Mark Sanford has posted an open letter on his Web site offering apologies and offering a spiritual explanation for staying in office.

Immediately after all this unfolded last week I had thought I would resign - as I believe in the military model of leadership and when trust of any form is broken one lays down the sword. A long list of close friends have suggested otherwise - that for God to really work in my life I shouldn't be getting off so lightly. While it would be personally easier to exit stage left, their point has been that my larger sin was the sin of pride. They contended that in many instances I may well have held the right position on limited government, spending or taxes - but that if my spirit wasn't right in the presentation of those ideas to people in the General Assembly, or elsewhere, I could elicit the response that I had at many times indeed gotten from other state leaders.

Sanford made similar points to reporters earlier today. He also said he'd had "phenomenal" support from friends and was encouraged by state senators to stay at the helm.

"A whole bunch of them said, 'Don't resign. It will set us back from the standpoint of a number of things that are being worked on. We'll have to retool all over again. There is a certain apparatus that goes with economic development, which is so critical right now."
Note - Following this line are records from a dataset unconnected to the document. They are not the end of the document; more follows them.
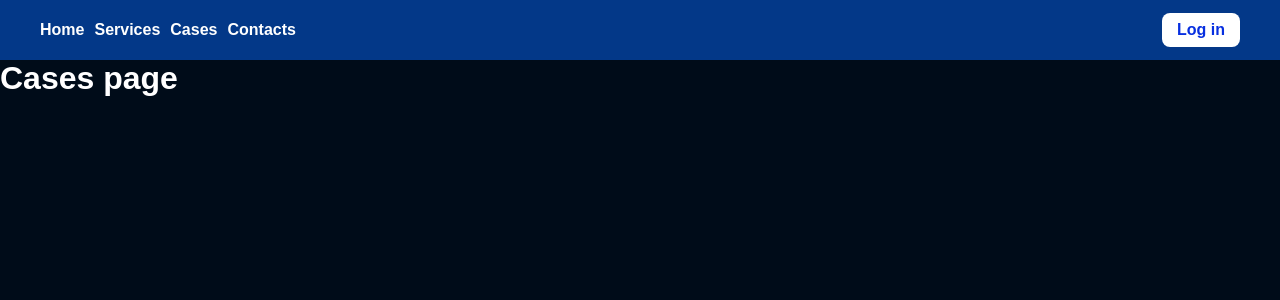
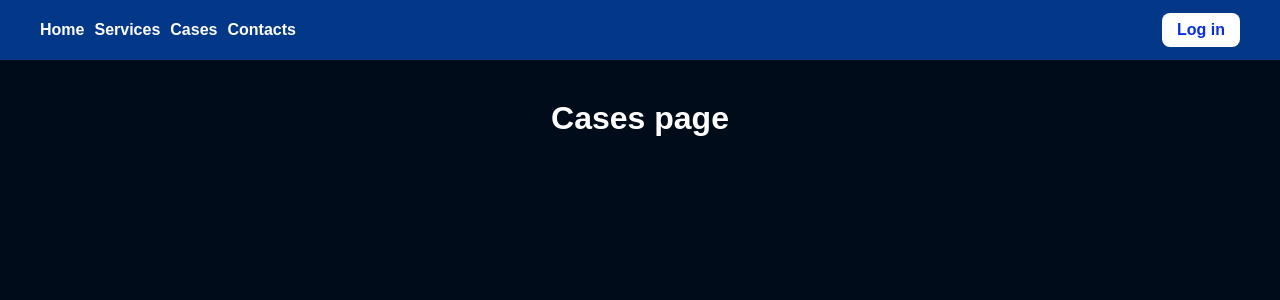
Before and after one commit to AndreiKolosov/nuxt-auth, a Nuxt app: page /cases in a window 1280 px wide. Shown: the top 300 px of the page. Built offline with nearby package versions, Linux system fonts and the light colour scheme; no server answers.

Commit message:
feat: base styles

```diff
--- a/assets/global.css
+++ b/assets/global.css
@@ -44,3 +44,14 @@ select:-webkit-autofill:focus {
   -webkit-text-fill-color: var(--color-primary, #fff) !important;
   caret-color: var(--color-primary, #fff);
 }
+
+.title {
+  justify-self: center;
+  padding: 40px 60px;
+}
+
+.text {
+  font-weight: 400;
+  font-style: normal;
+  font-size: 22px;
+}
--- a/layouts/default.vue
+++ b/layouts/default.vue
@@ -44,9 +44,11 @@ import { APP_ROUTES } from '~/utils/constants';
 }
 
 .main {
-  display: flex;
-  flex-direction: column;
+  display: grid;
+  align-items: start;
+  align-content: start;
   flex: 1;
+  padding: 0 40px;
 }
 
 .header__loginLink {
--- a/pages/cases/[id].vue
+++ b/pages/cases/[id].vue
@@ -1,10 +1,14 @@
 <script setup lang='ts'>
+definePageMeta({
+  middleware: ['auth-check']
+})
+
 const route = useRoute()
 </script>
 
 <template>
-  <h1>Case page</h1>
-  <p>Case <code>id</code> from route params is: "{{route.params.id}}"</p>
+  <h1 class="title">Case page</h1>
+  <p class="text">Case <code>id</code> from route params is: "{{route.params.id}}"</p>
 </template>
 
 <style scoped></style>
--- a/pages/cases/index.vue
+++ b/pages/cases/index.vue
@@ -1,8 +1,11 @@
 <script setup lang='ts'>
+definePageMeta({
+  middleware: ['auth-check']
+})
 </script>
 
 <template>
-  <h1>Cases page</h1>
+  <h1 class="title">Cases page</h1>
 </template>
 
 <style scoped></style>
--- a/pages/cases/slug/[slug].vue
+++ b/pages/cases/slug/[slug].vue
@@ -1,10 +1,14 @@
 <script setup lang='ts'>
+definePageMeta({
+  middleware: ['auth-check']
+})
+
 const route = useRoute()
 </script>
 
 <template>
-  <h1>Case page</h1>
-  <p>Case <code>slug</code> from route params is: "{{route.params.slug}}"</p>
+  <h1 class="title">Case page</h1>
+  <p class="text">Case <code>slug</code> from route params is: "{{route.params.slug}}"</p>
 </template>
 
 <style scoped></style>
--- a/pages/contacts.vue
+++ b/pages/contacts.vue
@@ -1,7 +1,5 @@
 <script setup lang="ts"></script>
 
 <template>
-  <h1>Contacts page</h1>
+  <h1 class="title">Contacts page</h1>
 </template>
-
-<style scoped></style>
--- a/pages/index.vue
+++ b/pages/index.vue
@@ -2,7 +2,7 @@
 </script>
 
 <template>
-  <h1>Home page</h1>
+  <h1 class="title">Home page</h1>
 </template>
 
 <style scoped></style>
--- a/pages/login.vue
+++ b/pages/login.vue
@@ -2,7 +2,7 @@
 </script>
 
 <template>
-  <h1>Login page</h1>
+  <h1 class="title">Login page</h1>
 </template>
 
 <style scoped></style>
--- a/pages/services/[id].vue
+++ b/pages/services/[id].vue
@@ -1,10 +1,14 @@
 <script setup lang='ts'>
+definePageMeta({
+  middleware: ['auth-check']
+})
+
 const route = useRoute()
 </script>
 
 <template>
-  <h1>Service page</h1>
-  <p>Service <code>id</code> from route params is: "{{route.params.id}}"</p>
+  <h1 class="title">Service page</h1>
+  <p class="text">Service <code>id</code> from route params is: "{{route.params.id}}"</p>
 </template>
 
 <style scoped></style>
--- a/pages/services/index.vue
+++ b/pages/services/index.vue
@@ -5,7 +5,7 @@ definePageMeta({
 </script>
 
 <template>
-  <h1>Services page</h1>
+  <h1 class="title">Services page</h1>
 </template>
 
 <style scoped></style>
```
"You can have the right ideas on conservative government, limited government but if the spirit with which you presented those ideas is wrong, you could still be just as wrong," he said. "(My friends) point was, 'You need to go through the 18-month process, as painful as it might be, of getting your spirit right in the way you present ideas. Their point was, 'This could be your most productive legislative session if you are walking with the right spirit to the House and Senate leadership."

But three more Republican legislators added their names to the rolls today of those calling for the governor to step down.
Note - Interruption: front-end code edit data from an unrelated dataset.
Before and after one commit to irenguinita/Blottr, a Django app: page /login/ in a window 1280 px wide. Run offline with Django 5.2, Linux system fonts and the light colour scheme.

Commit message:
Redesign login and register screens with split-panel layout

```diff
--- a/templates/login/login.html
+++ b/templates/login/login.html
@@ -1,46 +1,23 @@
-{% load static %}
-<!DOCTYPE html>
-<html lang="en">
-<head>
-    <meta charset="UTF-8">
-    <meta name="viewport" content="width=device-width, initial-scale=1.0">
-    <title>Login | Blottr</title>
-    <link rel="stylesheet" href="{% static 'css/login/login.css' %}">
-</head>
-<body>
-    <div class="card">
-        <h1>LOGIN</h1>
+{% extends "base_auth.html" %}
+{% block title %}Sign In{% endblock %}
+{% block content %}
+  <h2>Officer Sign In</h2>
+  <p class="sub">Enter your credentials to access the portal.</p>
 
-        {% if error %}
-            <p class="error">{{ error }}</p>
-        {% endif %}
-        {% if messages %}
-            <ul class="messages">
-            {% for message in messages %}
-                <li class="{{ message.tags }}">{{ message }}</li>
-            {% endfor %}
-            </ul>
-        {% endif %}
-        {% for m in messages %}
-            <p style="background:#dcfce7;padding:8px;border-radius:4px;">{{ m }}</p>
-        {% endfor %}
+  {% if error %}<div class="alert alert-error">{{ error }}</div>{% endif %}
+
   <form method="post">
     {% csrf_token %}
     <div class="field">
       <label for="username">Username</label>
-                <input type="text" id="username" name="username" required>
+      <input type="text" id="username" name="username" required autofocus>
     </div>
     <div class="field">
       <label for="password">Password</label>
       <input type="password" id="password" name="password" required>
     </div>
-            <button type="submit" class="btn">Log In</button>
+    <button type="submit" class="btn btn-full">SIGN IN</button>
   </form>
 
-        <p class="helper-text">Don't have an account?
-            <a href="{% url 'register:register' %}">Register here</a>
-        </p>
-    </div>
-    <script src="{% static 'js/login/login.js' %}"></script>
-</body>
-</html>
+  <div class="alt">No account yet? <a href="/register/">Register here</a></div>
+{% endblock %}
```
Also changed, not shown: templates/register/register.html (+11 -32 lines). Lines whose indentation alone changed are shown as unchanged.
At a local Chamber of Commerce breakfast in Cherokee County, GOP House members Lanny Littlejohn, Dennis Moss and Steve Moss each told the audience that Sanford has lost the credibility to steer the state's economy through the final 18 months of his term following revelations of an extramarital affair.

Some Republican officials and activists are gearing up for a rally later this week calling on Sanford to step down. The Charleston City Paper calls for his resignation, saying "the governor's true sin was being an idiot." There's now a SanfordMustGo Web site up to facilitate information, petitions and phone calls pertaining to his resignation.